## What you have to do
Reproduce the whole listing that follows, character for character, and drop the images.
___ Entries provided ___
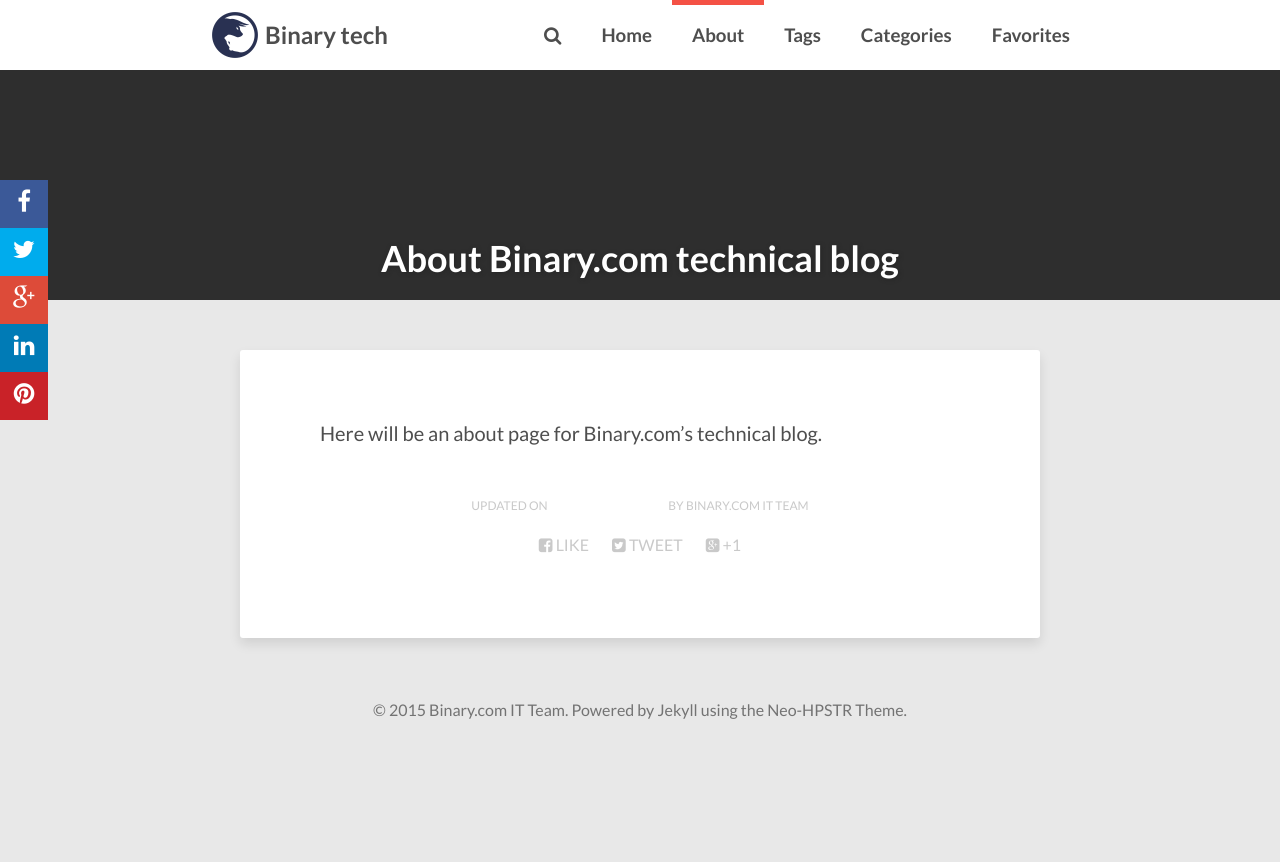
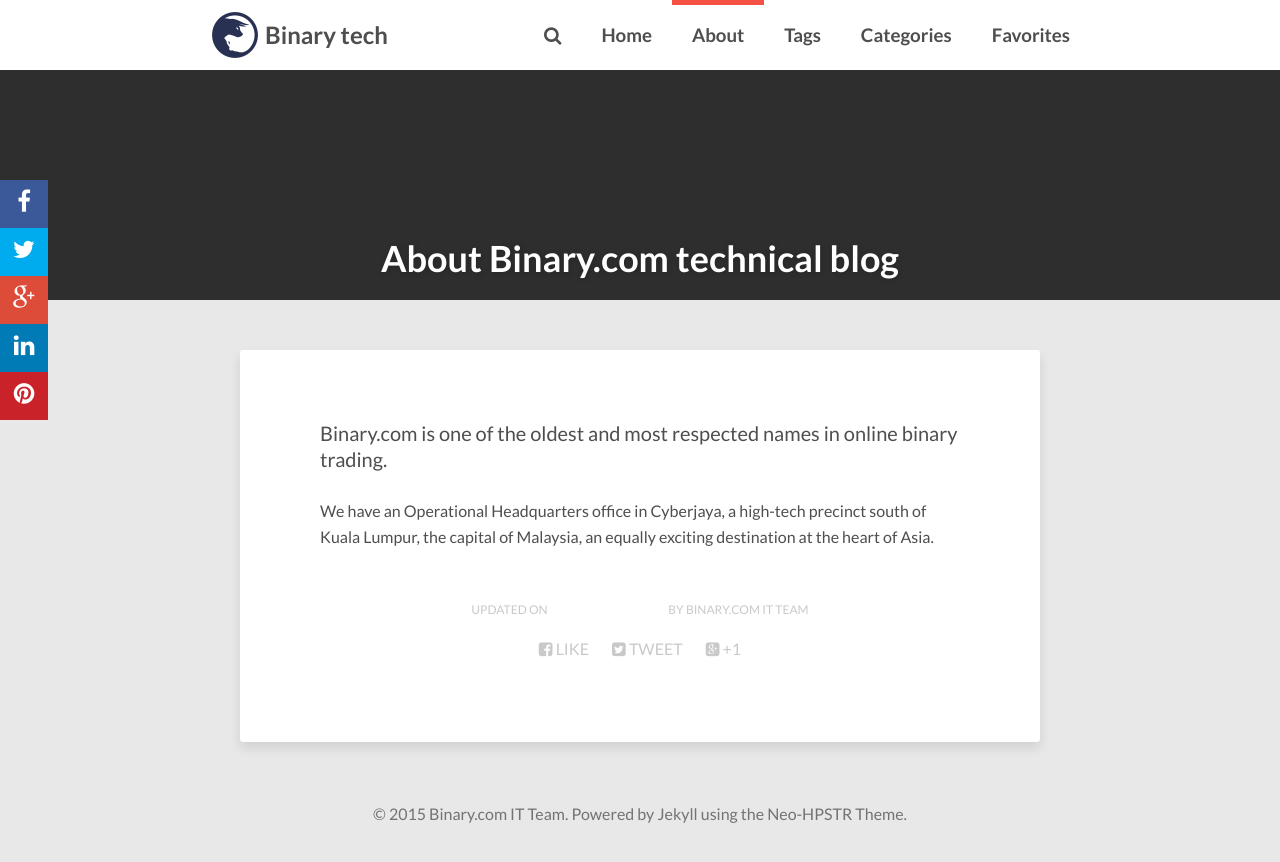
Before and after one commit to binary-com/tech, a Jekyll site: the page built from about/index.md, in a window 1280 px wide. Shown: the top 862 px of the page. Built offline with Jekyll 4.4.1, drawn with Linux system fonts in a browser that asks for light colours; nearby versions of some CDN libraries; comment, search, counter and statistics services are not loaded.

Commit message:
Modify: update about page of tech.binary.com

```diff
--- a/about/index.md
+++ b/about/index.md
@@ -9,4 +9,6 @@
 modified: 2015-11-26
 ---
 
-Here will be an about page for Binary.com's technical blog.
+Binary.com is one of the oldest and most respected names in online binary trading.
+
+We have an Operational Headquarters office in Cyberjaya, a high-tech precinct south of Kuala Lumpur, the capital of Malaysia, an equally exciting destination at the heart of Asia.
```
___
## Written solution
Before and after one commit to binary-com/tech, a Jekyll site: the page built from about/index.md, in a window 1280 px wide. Shown: the top 862 px of the page. Built offline with Jekyll 4.4.1, drawn with Linux system fonts in a browser that asks for light colours; nearby versions of some CDN libraries; comment, search, counter and statistics services are not loaded.

Commit message:
Modify: update about page of tech.binary.com

```diff
--- a/about/index.md
+++ b/about/index.md
@@ -9,4 +9,6 @@
 modified: 2015-11-26
 ---
 
-Here will be an about page for Binary.com's technical blog.
+Binary.com is one of the oldest and most respected names in online binary trading.
+
+We have an Operational Headquarters office in Cyberjaya, a high-tech precinct south of Kuala Lumpur, the capital of Malaysia, an equally exciting destination at the heart of Asia.
```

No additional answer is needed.